- Build Configuration: The
Dockerfileor build config file (located in the remote repository) to use for each build that the trigger starts.
Using a Dockerfile
To use a Dockerfile for your build configuration, you'll need to specify the Dockerfile directory and supply a name for the resulting image.
When you've provided the Dockerfile and image name, you'll see a preview of the
docker build command that your build will execute and a summary of the trigger
configuration. Click Create trigger to save the build trigger.
Using a build config file
To use a build config file for your build configuration, you'll need to provide the location of a build config file.
Once you've set the location, you'll see a summary of the trigger. Click Create trigger to save the build trigger.
Testing a build trigger
To manually test a build trigger, click Run trigger on your trigger's entry in the triggers list.
Skipping a build trigger
In some cases, you may want to make a change to your source code but you don't want to trigger a build.

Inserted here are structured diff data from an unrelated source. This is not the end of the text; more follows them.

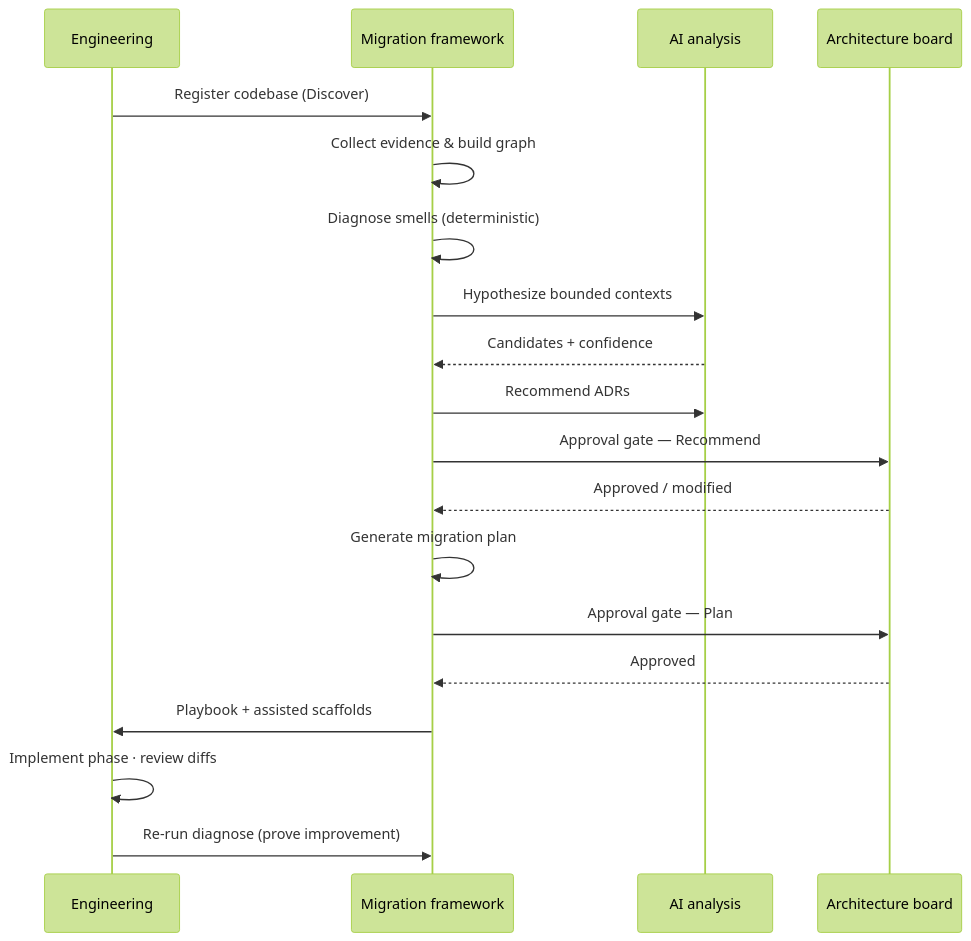
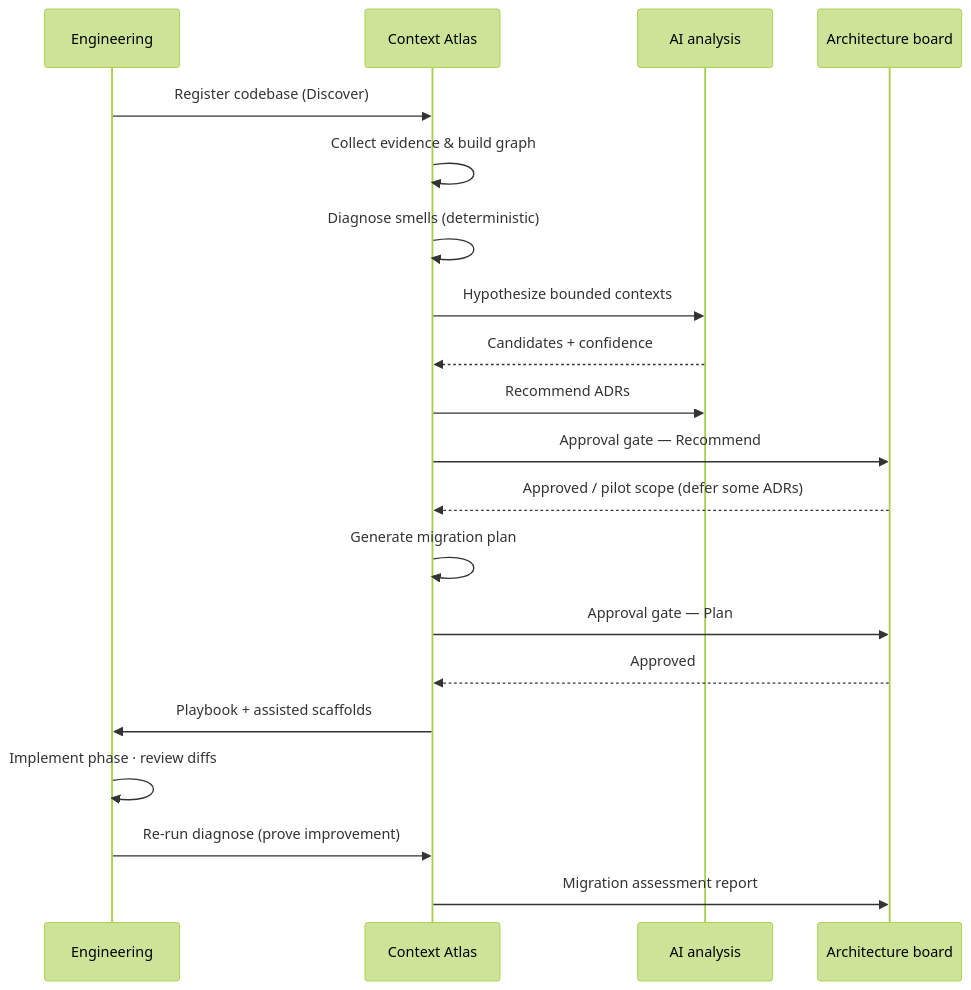
One commit to bsinha/AI_Driven_Project_Migration changed the second of 6 diagrams in docs/stakeholder-presentation.md. Above: the diagram before and after it, drawn with Mermaid (forest theme). The commit also changed other lines of this file and 7 other files, not shown here.

Commit message:
added name Context Atlas and added logo as well

````diff
--- a/docs/stakeholder-presentation.md
+++ b/docs/stakeholder-presentation.md
@@ -114,22 +130,23 @@
 ```mermaid
 sequenceDiagram
     participant Eng as Engineering
-    participant FW as Migration framework
+    participant FW as Context Atlas
     participant AI as AI analysis
     participant Arch as Architecture board
 
     Eng->>FW: Register codebase (Discover)
     FW->>FW: Collect evidence & build graph
     FW->>FW: Diagnose smells (deterministic)
     FW->>AI: Hypothesize bounded contexts
     AI-->>FW: Candidates + confidence
     FW->>AI: Recommend ADRs
     FW->>Arch: Approval gate — Recommend
-    Arch-->>FW: Approved / modified
+    Arch-->>FW: Approved / pilot scope (defer some ADRs)
     FW->>FW: Generate migration plan
     FW->>Arch: Approval gate — Plan
     Arch-->>FW: Approved
     FW->>Eng: Playbook + assisted scaffolds
     Eng->>Eng: Implement phase · review diffs
     Eng->>FW: Re-run diagnose (prove improvement)
+    FW->>Arch: Migration assessment report
 ```
````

For example, you might not want to trigger a build when you update documentation or configuration files.
In such scenarios, you can include
[skip ci] or
[ci skip] in the commit message, and a build will not be triggered.
If you want to run a build on that commit later, use the Run trigger button.
- Learn how to start builds manually in Container Builder.